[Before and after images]
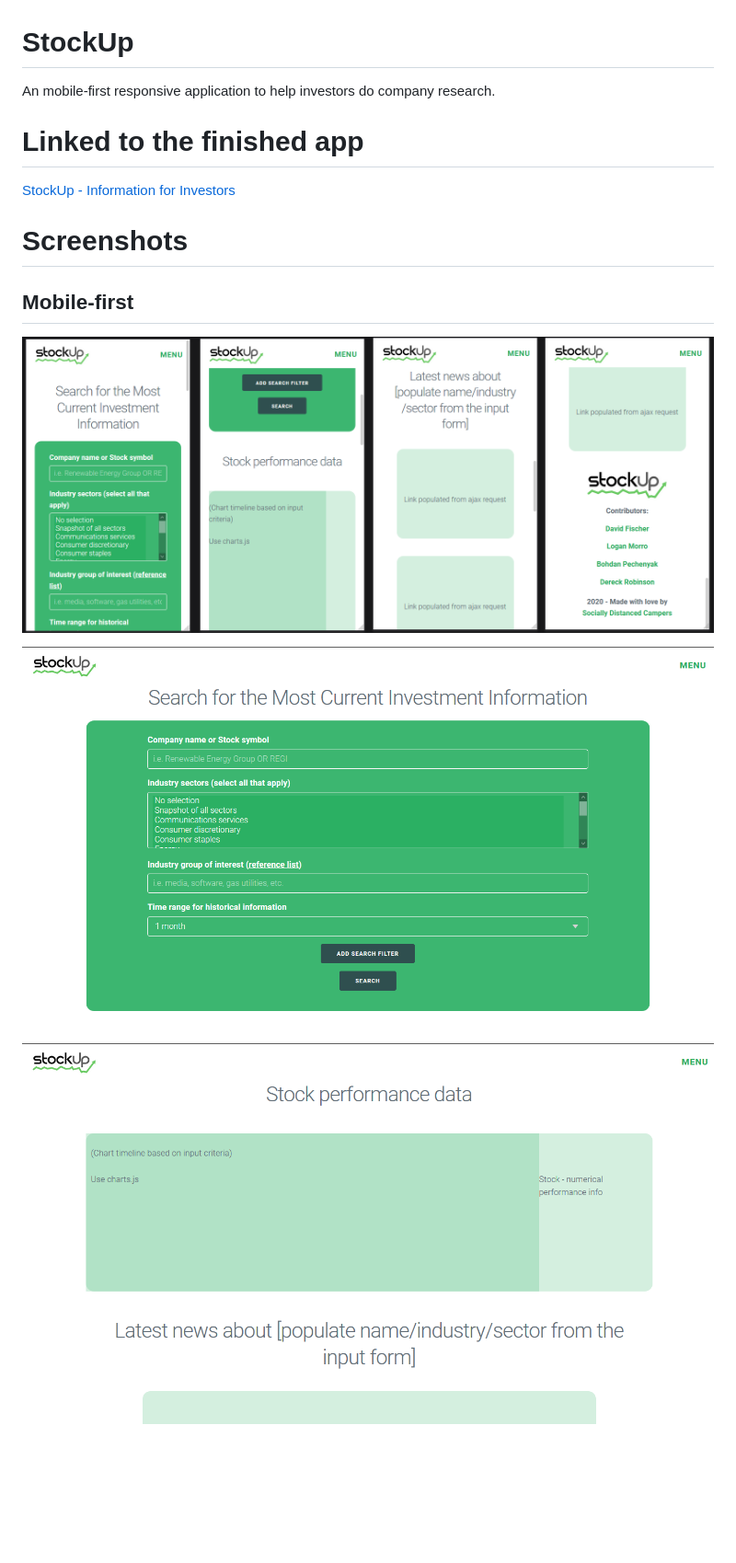
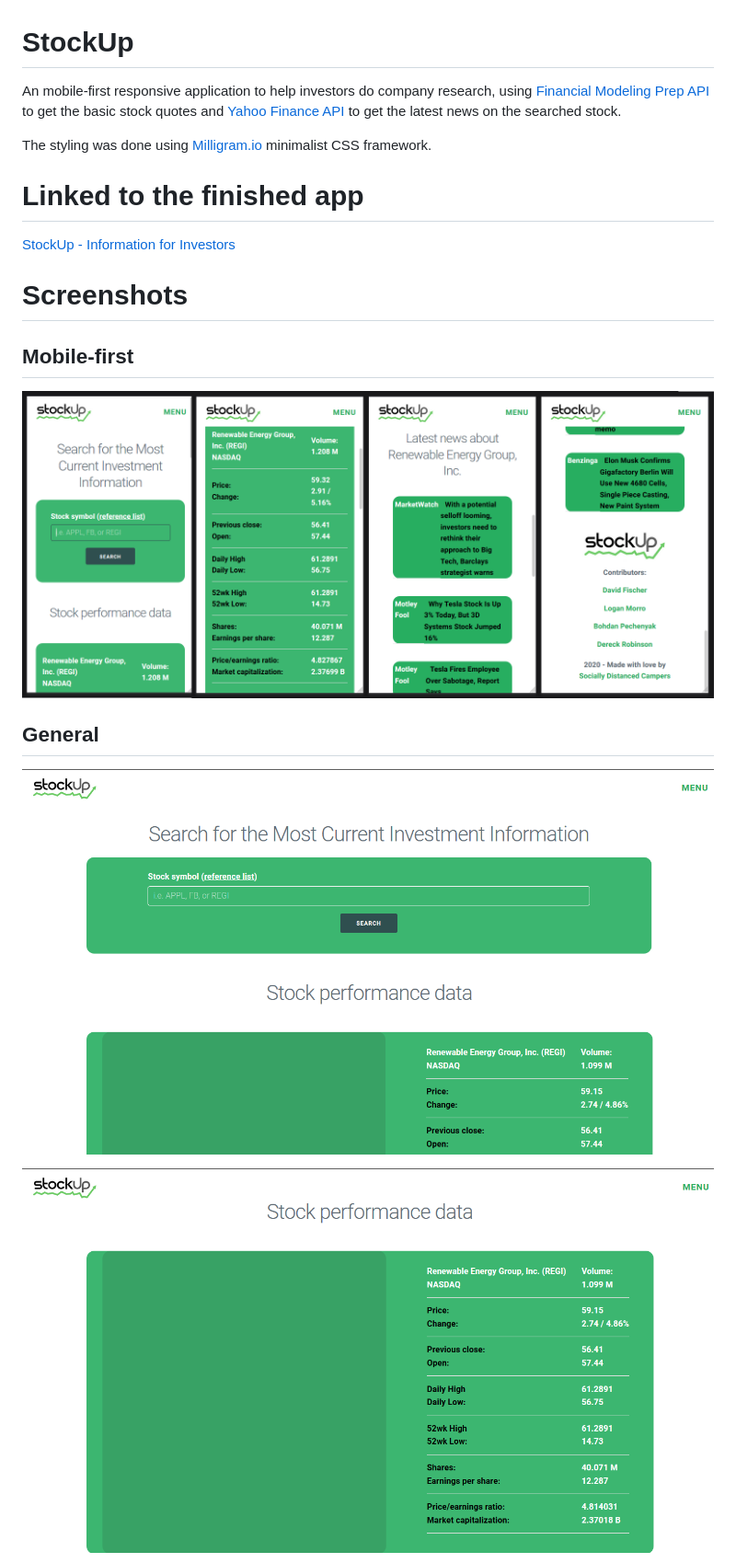
Before and after one commit to BohdiCave/StockUp, a Markdown page: README.md, the part around the change printed below. Shown: that part at 92% size. Rendered like a GitHub page; pictures changed too: assets/stockUp-mobile-screenshot.png, assets/stockUp-screenshot-01.png, assets/stockUp-screenshot-02.png; blank space fills up the shorter version.

Commit message:
Integrating both APIs in a single application

```diff
--- a/README.md
+++ b/README.md
@@ -1,6 +1,8 @@
 # StockUp
 
-An mobile-first responsive application to help investors do company research.
+An mobile-first responsive application to help investors do company research, using [Financial Modeling Prep API](https://financialmodelingprep.com/) to get the basic stock quotes and [Yahoo Finance API](https://rapidapi.com/apidojo/api/yahoo-finance1/endpoints) to get the latest news on the searched stock.
+
+The styling was done using [Milligram.io](https://milligram.io) minimalist CSS framework.
 
 # Linked to the finished app
 
@@ -12,6 +14,8 @@ An mobile-first responsive application to help investors do company research.
 
 ![StockUp - Mobile screenshot](./assets/stockUp-mobile-screenshot.png)
 
+## General
+
 ![StockUp - section 1: Search](./assets/stockUp-screenshot-01.png)
 
 ![StockUp - section 2: Charts](./assets/stockUp-screenshot-02.png)
```
Also changed, not shown: other parts of README.md (+2 -0 lines), assets/stockUp-screenshot-03.png, assets/stockUp-screenshot-04.png, 6 other files.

Task to carry out:
Whenever the string "section" shows up in a line of the records, copy that line.

Answer:
 ![StockUp - section 1: Search](./assets/stockUp-screenshot-01.png)
 ![StockUp - section 2: Charts](./assets/stockUp-screenshot-02.png)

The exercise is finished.